- Type for Surname Indexes (county-wide and by-township) are in a smaller type-face (font) than in Deluxe Editions
The end result is that [the] Deluxe editions allow comprehensive research for the physical location of the underlying land, are quite a bit longer than Homesteads editions, but a little more expensive.
All that being said, Homesteads editions offer researchers the same ability to identify relationships between owners of land that the Deluxe Editions do, and at a reduced cost.

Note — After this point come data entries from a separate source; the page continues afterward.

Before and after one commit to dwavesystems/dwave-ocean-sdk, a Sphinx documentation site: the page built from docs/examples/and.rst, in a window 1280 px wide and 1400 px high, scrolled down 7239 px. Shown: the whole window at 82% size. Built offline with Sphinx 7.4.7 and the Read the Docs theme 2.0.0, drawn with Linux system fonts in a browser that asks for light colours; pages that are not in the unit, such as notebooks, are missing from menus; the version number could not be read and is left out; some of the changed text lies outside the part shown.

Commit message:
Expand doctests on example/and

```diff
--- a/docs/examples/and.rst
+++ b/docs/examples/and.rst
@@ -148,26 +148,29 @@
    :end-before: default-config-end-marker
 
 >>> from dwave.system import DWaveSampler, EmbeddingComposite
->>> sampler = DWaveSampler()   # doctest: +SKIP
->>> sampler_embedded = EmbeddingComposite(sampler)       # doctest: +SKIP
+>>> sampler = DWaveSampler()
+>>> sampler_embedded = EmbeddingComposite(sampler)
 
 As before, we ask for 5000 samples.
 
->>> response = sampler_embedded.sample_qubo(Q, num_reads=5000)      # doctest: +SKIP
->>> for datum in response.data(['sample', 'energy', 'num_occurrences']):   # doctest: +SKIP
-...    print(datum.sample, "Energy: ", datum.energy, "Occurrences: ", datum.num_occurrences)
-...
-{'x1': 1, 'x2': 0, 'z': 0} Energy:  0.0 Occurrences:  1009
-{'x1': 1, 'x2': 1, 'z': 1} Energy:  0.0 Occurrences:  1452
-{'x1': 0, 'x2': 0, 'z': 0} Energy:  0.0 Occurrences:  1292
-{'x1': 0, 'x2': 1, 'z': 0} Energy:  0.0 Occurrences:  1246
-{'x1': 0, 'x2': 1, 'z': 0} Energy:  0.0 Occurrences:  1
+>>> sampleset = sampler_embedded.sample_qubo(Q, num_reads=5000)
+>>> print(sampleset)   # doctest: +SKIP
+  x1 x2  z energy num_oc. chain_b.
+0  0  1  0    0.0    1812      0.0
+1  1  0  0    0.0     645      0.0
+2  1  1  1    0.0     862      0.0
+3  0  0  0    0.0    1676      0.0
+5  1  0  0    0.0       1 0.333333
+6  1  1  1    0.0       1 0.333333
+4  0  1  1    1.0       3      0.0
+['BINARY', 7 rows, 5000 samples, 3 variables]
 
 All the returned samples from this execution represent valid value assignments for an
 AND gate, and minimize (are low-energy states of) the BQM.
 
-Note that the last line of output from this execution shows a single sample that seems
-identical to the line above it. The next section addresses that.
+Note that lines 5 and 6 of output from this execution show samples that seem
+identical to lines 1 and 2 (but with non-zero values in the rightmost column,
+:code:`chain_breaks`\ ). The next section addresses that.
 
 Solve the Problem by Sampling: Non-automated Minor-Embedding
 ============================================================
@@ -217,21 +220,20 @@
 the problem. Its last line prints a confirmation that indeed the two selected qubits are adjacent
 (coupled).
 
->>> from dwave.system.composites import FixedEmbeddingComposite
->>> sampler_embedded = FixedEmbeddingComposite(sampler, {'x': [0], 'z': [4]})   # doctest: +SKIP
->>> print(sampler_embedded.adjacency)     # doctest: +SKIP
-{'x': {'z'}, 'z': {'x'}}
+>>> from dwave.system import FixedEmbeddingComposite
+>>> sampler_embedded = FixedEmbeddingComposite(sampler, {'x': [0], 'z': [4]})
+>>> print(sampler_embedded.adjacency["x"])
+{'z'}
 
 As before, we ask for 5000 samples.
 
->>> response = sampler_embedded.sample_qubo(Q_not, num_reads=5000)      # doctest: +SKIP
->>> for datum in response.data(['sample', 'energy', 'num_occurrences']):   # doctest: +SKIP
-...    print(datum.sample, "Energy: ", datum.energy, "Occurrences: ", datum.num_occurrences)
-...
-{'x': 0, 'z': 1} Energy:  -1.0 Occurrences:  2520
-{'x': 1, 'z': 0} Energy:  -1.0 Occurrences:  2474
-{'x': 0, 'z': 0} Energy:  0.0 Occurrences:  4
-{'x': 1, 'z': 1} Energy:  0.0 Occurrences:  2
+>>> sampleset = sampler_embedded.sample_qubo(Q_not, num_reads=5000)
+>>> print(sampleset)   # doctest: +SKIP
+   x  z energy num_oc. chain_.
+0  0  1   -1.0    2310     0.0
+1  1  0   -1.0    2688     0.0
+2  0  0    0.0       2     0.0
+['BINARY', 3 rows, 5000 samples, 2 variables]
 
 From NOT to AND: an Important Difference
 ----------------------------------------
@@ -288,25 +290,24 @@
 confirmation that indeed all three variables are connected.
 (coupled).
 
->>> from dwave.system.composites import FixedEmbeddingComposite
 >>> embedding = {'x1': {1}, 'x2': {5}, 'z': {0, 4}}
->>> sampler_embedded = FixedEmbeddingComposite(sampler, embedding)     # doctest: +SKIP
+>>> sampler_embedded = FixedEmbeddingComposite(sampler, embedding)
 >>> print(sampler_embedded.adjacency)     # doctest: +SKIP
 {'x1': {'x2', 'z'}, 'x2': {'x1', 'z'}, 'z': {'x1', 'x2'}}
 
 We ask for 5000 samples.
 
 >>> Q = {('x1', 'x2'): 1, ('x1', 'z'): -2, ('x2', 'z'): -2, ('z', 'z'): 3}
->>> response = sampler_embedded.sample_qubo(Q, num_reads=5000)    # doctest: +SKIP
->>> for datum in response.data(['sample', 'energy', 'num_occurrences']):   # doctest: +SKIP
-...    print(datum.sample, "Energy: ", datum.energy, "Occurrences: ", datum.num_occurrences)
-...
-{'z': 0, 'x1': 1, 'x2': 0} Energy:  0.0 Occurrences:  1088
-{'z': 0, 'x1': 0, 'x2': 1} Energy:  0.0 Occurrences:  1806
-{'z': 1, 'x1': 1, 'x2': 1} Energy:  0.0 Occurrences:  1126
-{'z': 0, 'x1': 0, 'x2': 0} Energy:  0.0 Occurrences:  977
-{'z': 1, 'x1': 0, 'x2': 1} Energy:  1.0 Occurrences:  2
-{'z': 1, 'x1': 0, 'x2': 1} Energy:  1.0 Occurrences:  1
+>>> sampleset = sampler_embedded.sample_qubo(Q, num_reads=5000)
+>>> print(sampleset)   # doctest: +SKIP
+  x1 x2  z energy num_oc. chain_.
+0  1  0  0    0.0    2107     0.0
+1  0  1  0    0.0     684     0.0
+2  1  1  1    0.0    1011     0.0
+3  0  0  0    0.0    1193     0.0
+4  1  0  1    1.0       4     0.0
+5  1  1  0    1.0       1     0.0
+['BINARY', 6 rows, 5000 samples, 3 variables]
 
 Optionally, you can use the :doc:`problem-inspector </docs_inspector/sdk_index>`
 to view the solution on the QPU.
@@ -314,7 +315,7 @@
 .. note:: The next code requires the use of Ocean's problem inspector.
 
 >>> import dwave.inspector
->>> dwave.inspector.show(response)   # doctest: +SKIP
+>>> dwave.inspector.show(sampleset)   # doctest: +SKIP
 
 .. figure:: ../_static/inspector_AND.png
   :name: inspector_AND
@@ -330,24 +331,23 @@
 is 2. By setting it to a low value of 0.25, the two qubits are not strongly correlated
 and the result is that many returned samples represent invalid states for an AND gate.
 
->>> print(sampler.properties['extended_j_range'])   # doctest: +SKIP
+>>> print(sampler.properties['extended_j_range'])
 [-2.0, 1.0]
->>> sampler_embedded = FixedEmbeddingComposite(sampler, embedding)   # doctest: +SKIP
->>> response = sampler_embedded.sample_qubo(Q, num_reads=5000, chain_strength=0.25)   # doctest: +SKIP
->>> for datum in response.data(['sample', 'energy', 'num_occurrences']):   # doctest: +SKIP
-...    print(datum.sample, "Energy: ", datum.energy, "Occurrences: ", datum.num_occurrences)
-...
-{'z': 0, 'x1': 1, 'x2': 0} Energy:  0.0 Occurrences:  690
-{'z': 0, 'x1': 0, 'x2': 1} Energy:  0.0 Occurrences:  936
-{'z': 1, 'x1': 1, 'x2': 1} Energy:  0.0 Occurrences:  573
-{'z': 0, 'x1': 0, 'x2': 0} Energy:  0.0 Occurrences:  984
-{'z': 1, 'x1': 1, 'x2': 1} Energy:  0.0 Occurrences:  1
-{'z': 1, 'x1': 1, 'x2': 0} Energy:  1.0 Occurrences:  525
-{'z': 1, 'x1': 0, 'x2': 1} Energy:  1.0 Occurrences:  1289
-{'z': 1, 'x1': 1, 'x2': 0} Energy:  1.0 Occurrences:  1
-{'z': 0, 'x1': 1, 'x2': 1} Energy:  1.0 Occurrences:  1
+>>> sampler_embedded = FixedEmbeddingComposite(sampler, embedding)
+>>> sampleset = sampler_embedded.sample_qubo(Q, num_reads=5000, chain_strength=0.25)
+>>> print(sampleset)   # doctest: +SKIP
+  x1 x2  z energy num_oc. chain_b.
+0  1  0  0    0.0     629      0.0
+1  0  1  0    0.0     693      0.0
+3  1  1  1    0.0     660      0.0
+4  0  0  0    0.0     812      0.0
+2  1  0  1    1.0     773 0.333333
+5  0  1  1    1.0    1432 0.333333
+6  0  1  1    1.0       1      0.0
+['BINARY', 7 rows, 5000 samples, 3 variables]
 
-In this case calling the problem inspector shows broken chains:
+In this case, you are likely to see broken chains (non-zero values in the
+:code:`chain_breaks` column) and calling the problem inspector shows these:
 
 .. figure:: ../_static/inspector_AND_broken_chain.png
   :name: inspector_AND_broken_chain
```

In short, these books provide a huge amount of information of value to genealogists. Often the best method of finding individuals in these states is to plot the land sales to families, including all related families and even those unrelated individuals who traveled together to the newly-opening lands to start new lives. In the past, plotting the movement of such communities required many, many hours of poring over printed information, usually requiring the researcher to manually create crude maps for his or her own use. The Family Maps series of books do all that hard work for you!
These books are "must have" publications for anyone researching ancestry in the public land states: Alabama, Arkansas, Colorado, Illinois, Indiana, Louisiana, Michigan, Minnesota, Mississippi, Missouri, Nebraska, Oklahoma, and Wisconsin.
The Family Maps series of books sell for $19.95 to $36.95 each. A full list of available books is listed on the publisher's web site. If they do not yet have books for the county of your interest, check back in a few weeks. New books are being printed at the rate of two or three per month.
In addition to finding the list of currently available map books, you also can order the books from the secure shopping cart system on the same web site: http://www.arphax.com